** WORK ITEM **
Reprint the whole of the data exactly.

Version difference data
§

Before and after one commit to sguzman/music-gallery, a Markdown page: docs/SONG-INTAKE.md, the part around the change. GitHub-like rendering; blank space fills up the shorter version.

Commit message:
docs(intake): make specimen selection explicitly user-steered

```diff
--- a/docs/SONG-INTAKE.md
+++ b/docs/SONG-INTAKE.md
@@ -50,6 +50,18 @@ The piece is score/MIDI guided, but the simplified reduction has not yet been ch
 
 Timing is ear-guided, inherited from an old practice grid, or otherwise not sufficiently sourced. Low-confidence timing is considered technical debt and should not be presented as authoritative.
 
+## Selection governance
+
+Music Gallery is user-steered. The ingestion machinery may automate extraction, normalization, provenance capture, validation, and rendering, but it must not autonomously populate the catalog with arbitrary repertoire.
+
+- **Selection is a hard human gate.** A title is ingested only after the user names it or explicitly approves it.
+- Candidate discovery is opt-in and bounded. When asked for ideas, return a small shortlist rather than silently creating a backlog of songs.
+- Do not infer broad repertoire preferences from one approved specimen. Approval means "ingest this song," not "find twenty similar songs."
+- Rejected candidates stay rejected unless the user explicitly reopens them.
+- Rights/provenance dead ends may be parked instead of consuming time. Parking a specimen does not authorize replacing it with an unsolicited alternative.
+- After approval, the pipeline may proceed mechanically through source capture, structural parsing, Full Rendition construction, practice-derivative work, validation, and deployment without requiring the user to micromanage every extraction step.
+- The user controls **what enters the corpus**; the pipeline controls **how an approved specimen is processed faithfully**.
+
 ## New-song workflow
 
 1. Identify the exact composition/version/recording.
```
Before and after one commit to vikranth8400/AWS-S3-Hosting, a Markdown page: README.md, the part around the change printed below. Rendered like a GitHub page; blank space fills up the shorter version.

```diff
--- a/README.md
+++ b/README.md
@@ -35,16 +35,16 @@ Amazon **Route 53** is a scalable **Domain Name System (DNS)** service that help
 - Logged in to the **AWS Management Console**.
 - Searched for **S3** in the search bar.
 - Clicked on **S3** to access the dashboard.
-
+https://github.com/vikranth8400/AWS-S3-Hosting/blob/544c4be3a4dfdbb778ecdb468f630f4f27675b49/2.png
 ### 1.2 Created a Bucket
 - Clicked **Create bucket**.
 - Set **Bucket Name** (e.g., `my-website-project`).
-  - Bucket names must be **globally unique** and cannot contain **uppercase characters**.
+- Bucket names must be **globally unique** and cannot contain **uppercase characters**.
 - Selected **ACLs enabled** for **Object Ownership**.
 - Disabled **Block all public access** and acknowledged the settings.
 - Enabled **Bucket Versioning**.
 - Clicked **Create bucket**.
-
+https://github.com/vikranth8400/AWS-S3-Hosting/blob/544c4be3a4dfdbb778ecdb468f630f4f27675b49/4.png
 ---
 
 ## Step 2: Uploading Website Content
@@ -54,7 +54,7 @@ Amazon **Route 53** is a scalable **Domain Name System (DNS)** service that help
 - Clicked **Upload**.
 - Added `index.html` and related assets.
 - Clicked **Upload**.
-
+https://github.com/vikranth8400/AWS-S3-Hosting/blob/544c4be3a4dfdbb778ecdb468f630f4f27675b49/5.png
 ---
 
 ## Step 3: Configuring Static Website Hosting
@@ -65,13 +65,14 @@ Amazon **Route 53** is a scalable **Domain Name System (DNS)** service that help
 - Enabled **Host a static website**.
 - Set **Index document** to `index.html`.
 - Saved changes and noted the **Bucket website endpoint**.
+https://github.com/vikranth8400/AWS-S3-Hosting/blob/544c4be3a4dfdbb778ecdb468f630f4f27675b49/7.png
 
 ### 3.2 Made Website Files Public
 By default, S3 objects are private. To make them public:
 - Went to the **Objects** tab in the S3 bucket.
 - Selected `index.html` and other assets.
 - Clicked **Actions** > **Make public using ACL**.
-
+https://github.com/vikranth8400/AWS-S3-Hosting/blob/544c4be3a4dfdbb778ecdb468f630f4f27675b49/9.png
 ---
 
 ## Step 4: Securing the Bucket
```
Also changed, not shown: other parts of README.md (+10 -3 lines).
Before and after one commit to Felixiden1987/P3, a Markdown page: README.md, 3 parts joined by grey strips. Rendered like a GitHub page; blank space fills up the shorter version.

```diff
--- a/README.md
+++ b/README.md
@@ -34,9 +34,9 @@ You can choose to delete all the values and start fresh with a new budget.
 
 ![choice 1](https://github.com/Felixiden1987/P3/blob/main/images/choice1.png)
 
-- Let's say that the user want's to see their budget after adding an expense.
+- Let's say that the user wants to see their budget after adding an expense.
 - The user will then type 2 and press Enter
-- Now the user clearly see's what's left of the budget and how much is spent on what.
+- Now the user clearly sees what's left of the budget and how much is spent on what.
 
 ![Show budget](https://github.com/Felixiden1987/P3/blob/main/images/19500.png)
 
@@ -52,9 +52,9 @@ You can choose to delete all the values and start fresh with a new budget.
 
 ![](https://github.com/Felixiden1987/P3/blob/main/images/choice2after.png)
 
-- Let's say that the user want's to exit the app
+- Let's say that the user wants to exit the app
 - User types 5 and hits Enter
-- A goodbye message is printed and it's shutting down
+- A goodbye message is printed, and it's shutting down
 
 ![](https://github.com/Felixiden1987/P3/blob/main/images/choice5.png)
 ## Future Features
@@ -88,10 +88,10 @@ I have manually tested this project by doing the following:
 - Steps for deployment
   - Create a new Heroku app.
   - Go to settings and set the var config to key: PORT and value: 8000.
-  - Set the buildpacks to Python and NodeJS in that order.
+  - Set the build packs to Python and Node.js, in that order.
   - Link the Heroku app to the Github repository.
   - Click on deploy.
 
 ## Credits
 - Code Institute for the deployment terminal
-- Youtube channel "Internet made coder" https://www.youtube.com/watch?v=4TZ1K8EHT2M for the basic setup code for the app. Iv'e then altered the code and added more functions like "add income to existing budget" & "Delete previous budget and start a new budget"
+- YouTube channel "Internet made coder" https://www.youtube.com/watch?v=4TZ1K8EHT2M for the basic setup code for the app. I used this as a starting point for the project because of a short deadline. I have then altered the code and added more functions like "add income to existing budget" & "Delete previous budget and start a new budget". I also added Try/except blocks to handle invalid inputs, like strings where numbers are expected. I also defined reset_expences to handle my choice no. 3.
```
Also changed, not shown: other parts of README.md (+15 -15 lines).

§

** RESPONSE AREA **
Before and after one commit to sguzman/music-gallery, a Markdown page: docs/SONG-INTAKE.md, the part around the change. GitHub-like rendering; blank space fills up the shorter version.

Commit message:
docs(intake): make specimen selection explicitly user-steered

```diff
--- a/docs/SONG-INTAKE.md
+++ b/docs/SONG-INTAKE.md
@@ -50,6 +50,18 @@ The piece is score/MIDI guided, but the simplified reduction has not yet been ch
 
 Timing is ear-guided, inherited from an old practice grid, or otherwise not sufficiently sourced. Low-confidence timing is considered technical debt and should not be presented as authoritative.
 
+## Selection governance
+
+Music Gallery is user-steered. The ingestion machinery may automate extraction, normalization, provenance capture, validation, and rendering, but it must not autonomously populate the catalog with arbitrary repertoire.
+
+- **Selection is a hard human gate.** A title is ingested only after the user names it or explicitly approves it.
+- Candidate discovery is opt-in and bounded. When asked for ideas, return a small shortlist rather than silently creating a backlog of songs.
+- Do not infer broad repertoire preferences from one approved specimen. Approval means "ingest this song," not "find twenty similar songs."
+- Rejected candidates stay rejected unless the user explicitly reopens them.
+- Rights/provenance dead ends may be parked instead of consuming time. Parking a specimen does not authorize replacing it with an unsolicited alternative.
+- After approval, the pipeline may proceed mechanically through source capture, structural parsing, Full Rendition construction, practice-derivative work, validation, and deployment without requiring the user to micromanage every extraction step.
+- The user controls **what enters the corpus**; the pipeline controls **how an approved specimen is processed faithfully**.
+
 ## New-song workflow
 
 1. Identify the exact composition/version/recording.
```
Before and after one commit to vikranth8400/AWS-S3-Hosting, a Markdown page: README.md, the part around the change printed below. Rendered like a GitHub page; blank space fills up the shorter version.

```diff
--- a/README.md
+++ b/README.md
@@ -35,16 +35,16 @@ Amazon **Route 53** is a scalable **Domain Name System (DNS)** service that help
 - Logged in to the **AWS Management Console**.
 - Searched for **S3** in the search bar.
 - Clicked on **S3** to access the dashboard.
-
+https://github.com/vikranth8400/AWS-S3-Hosting/blob/544c4be3a4dfdbb778ecdb468f630f4f27675b49/2.png
 ### 1.2 Created a Bucket
 - Clicked **Create bucket**.
 - Set **Bucket Name** (e.g., `my-website-project`).
-  - Bucket names must be **globally unique** and cannot contain **uppercase characters**.
+- Bucket names must be **globally unique** and cannot contain **uppercase characters**.
 - Selected **ACLs enabled** for **Object Ownership**.
 - Disabled **Block all public access** and acknowledged the settings.
 - Enabled **Bucket Versioning**.
 - Clicked **Create bucket**.
-
+https://github.com/vikranth8400/AWS-S3-Hosting/blob/544c4be3a4dfdbb778ecdb468f630f4f27675b49/4.png
 ---
 
 ## Step 2: Uploading Website Content
@@ -54,7 +54,7 @@ Amazon **Route 53** is a scalable **Domain Name System (DNS)** service that help
 - Clicked **Upload**.
 - Added `index.html` and related assets.
 - Clicked **Upload**.
-
+https://github.com/vikranth8400/AWS-S3-Hosting/blob/544c4be3a4dfdbb778ecdb468f630f4f27675b49/5.png
 ---
 
 ## Step 3: Configuring Static Website Hosting
@@ -65,13 +65,14 @@ Amazon **Route 53** is a scalable **Domain Name System (DNS)** service that help
 - Enabled **Host a static website**.
 - Set **Index document** to `index.html`.
 - Saved changes and noted the **Bucket website endpoint**.
+https://github.com/vikranth8400/AWS-S3-Hosting/blob/544c4be3a4dfdbb778ecdb468f630f4f27675b49/7.png
 
 ### 3.2 Made Website Files Public
 By default, S3 objects are private. To make them public:
 - Went to the **Objects** tab in the S3 bucket.
 - Selected `index.html` and other assets.
 - Clicked **Actions** > **Make public using ACL**.
-
+https://github.com/vikranth8400/AWS-S3-Hosting/blob/544c4be3a4dfdbb778ecdb468f630f4f27675b49/9.png
 ---
 
 ## Step 4: Securing the Bucket
```
Also changed, not shown: other parts of README.md (+10 -3 lines).
Before and after one commit to Felixiden1987/P3, a Markdown page: README.md, 3 parts joined by grey strips. Rendered like a GitHub page; blank space fills up the shorter version.

```diff
--- a/README.md
+++ b/README.md
@@ -34,9 +34,9 @@ You can choose to delete all the values and start fresh with a new budget.
 
 ![choice 1](https://github.com/Felixiden1987/P3/blob/main/images/choice1.png)
 
-- Let's say that the user want's to see their budget after adding an expense.
+- Let's say that the user wants to see their budget after adding an expense.
 - The user will then type 2 and press Enter
-- Now the user clearly see's what's left of the budget and how much is spent on what.
+- Now the user clearly sees what's left of the budget and how much is spent on what.
 
 ![Show budget](https://github.com/Felixiden1987/P3/blob/main/images/19500.png)
 
@@ -52,9 +52,9 @@ You can choose to delete all the values and start fresh with a new budget.
 
 ![](https://github.com/Felixiden1987/P3/blob/main/images/choice2after.png)
 
-- Let's say that the user want's to exit the app
+- Let's say that the user wants to exit the app
 - User types 5 and hits Enter
-- A goodbye message is printed and it's shutting down
+- A goodbye message is printed, and it's shutting down
 
 ![](https://github.com/Felixiden1987/P3/blob/main/images/choice5.png)
 ## Future Features
@@ -88,10 +88,10 @@ I have manually tested this project by doing the following:
 - Steps for deployment
   - Create a new Heroku app.
   - Go to settings and set the var config to key: PORT and value: 8000.
-  - Set the buildpacks to Python and NodeJS in that order.
+  - Set the build packs to Python and Node.js, in that order.
   - Link the Heroku app to the Github repository.
   - Click on deploy.
 
 ## Credits
 - Code Institute for the deployment terminal
-- Youtube channel "Internet made coder" https://www.youtube.com/watch?v=4TZ1K8EHT2M for the basic setup code for the app. Iv'e then altered the code and added more functions like "add income to existing budget" & "Delete previous budget and start a new budget"
+- YouTube channel "Internet made coder" https://www.youtube.com/watch?v=4TZ1K8EHT2M for the basic setup code for the app. I used this as a starting point for the project because of a short deadline. I have then altered the code and added more functions like "add income to existing budget" & "Delete previous budget and start a new budget". I also added Try/except blocks to handle invalid inputs, like strings where numbers are expected. I also defined reset_expences to handle my choice no. 3.
```
Also changed, not shown: other parts of README.md (+15 -15 lines).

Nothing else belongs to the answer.